    – Gangnus
    Jul 1, 2014 at 15:04

2 Answers 2


I donot think that there is a good uml-diagram type to model this.

The best (but in my opinion still inapropriate) diagram i can think of is a use case diagram where the Actor can be considered as a role with certain permissions.

Use_Casees are from business-point-of-view while asking for "linux" or "file" is asking from technical-point-of-view.

  • The problem is, that I have a set of objects and packages. And the rights are applied to them. So, according to you, I should use Use Case diag for actor figure only, but mostly use elements from component/package/class/object diagrams.
    – Gangnus
    Jul 3, 2014 at 12:05
  • The objects and packages are proxies for the actors that carry out the operations. Treat them as augmentations of the actor in the use cases. Jul 31, 2014 at 23:38

I think you would need more than one UML diagarams to model.

Package and component diagram to model the app, config, db etc...

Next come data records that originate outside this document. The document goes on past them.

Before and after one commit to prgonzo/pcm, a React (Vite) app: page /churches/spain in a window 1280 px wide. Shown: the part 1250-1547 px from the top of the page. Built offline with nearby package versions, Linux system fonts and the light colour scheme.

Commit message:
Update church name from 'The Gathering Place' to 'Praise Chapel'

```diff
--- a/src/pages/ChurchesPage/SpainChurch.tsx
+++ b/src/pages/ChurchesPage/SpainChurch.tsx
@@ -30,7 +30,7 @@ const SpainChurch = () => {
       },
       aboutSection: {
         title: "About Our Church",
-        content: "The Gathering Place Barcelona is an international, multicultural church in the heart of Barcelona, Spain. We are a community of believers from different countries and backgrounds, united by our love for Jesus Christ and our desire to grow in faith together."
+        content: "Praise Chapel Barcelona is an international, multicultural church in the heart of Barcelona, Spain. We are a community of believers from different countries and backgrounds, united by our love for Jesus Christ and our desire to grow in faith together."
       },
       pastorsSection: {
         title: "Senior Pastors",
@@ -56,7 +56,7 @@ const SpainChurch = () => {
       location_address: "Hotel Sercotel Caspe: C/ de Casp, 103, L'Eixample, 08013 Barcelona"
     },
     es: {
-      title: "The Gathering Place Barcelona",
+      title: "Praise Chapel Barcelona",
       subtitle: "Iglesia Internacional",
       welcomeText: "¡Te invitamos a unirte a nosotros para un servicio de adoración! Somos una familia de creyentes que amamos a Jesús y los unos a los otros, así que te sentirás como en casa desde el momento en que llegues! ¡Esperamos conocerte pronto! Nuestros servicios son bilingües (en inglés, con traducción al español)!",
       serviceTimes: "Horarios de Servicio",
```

Use case diagram to model the authorization and authentication part.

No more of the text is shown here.